ACTIVITY - List all lines in the material below that contain "import".

RECORDS SUPPLIED -
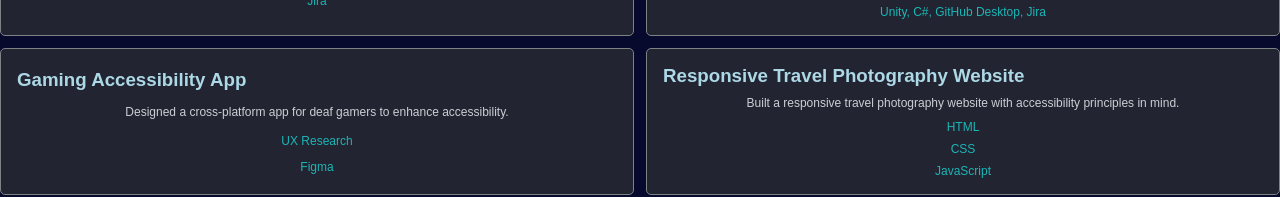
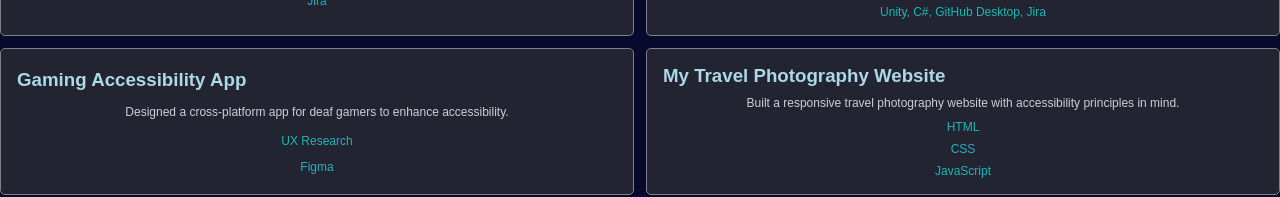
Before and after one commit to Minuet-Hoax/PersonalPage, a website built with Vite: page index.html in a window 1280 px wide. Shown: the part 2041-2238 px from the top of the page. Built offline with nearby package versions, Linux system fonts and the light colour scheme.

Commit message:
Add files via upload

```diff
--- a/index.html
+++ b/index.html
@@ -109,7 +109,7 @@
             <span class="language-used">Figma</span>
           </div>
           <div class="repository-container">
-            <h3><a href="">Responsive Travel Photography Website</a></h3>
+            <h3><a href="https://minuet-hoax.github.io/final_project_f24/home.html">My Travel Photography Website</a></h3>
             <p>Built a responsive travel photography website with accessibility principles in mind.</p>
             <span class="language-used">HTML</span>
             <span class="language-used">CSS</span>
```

* * *

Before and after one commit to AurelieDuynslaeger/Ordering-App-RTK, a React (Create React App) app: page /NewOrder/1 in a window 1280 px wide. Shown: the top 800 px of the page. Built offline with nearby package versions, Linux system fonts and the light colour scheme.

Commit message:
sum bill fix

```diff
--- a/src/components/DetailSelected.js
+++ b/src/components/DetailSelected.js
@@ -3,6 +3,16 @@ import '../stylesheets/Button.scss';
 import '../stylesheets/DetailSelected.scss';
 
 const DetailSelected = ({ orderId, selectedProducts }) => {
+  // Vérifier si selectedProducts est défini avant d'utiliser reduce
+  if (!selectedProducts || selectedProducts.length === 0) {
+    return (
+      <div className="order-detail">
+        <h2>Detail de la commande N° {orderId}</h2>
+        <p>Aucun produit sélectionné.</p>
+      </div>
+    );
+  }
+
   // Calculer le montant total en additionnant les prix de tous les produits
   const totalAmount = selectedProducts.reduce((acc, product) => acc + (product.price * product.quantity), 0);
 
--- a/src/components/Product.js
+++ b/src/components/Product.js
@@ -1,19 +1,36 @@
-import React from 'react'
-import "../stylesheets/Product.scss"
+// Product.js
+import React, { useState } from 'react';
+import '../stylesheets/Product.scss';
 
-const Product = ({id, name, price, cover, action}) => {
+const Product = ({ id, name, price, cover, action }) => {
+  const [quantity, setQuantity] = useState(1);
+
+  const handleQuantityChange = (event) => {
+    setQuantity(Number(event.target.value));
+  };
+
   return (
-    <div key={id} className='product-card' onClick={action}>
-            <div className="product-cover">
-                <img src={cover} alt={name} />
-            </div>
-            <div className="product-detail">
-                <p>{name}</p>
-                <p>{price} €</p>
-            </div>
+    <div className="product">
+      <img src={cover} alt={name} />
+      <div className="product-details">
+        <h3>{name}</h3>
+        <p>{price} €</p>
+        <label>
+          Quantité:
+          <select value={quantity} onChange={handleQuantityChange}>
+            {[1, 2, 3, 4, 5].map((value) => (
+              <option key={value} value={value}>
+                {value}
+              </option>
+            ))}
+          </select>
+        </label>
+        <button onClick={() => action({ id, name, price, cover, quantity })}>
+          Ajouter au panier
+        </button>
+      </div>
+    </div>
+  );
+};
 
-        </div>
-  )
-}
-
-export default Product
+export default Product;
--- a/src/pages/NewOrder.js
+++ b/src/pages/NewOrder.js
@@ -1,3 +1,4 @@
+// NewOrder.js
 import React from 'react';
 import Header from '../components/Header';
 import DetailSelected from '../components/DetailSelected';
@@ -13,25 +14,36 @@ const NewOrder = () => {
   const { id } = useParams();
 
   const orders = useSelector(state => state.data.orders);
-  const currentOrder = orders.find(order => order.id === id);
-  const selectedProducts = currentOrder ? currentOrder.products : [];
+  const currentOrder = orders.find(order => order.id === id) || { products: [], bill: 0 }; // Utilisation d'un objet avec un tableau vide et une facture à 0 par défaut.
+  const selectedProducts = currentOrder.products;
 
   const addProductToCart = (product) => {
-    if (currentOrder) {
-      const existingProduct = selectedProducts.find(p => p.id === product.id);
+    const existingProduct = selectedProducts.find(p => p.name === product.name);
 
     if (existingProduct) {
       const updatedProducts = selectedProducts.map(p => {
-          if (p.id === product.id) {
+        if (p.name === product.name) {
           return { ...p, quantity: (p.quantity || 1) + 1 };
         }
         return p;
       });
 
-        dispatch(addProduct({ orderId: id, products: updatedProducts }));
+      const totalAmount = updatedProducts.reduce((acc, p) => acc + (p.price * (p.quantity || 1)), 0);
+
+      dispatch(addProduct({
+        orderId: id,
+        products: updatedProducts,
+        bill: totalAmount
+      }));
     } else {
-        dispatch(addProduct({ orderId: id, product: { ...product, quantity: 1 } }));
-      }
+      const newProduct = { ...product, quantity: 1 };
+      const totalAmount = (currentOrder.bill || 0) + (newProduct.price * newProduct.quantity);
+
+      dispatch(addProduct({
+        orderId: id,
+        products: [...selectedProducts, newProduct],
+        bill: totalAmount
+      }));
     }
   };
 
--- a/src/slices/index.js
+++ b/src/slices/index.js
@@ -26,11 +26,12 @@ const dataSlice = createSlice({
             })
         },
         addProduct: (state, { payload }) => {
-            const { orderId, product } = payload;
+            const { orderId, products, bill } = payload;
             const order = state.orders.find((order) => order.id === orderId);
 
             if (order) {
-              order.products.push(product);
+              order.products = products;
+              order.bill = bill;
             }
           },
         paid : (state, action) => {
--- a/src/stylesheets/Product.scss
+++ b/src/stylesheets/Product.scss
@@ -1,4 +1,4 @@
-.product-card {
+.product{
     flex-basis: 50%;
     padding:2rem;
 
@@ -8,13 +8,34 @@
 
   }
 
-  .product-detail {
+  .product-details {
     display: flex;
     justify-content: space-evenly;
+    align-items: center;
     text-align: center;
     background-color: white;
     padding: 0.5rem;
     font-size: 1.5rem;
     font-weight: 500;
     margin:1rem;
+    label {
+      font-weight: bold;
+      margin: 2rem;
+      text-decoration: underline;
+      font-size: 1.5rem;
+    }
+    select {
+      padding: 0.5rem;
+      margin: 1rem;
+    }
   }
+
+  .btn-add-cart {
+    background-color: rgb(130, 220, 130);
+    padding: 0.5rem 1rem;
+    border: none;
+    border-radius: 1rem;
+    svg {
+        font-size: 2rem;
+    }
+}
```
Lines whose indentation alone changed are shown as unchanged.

PROBLEM SOLUTION -
@@ -3,6 +3,16 @@ import '../stylesheets/Button.scss';
 import '../stylesheets/DetailSelected.scss';
-import React from 'react'
-import "../stylesheets/Product.scss"
+import React, { useState } from 'react';
+import '../stylesheets/Product.scss';
 import React from 'react';
 import Header from '../components/Header';
 import DetailSelected from '../components/DetailSelected';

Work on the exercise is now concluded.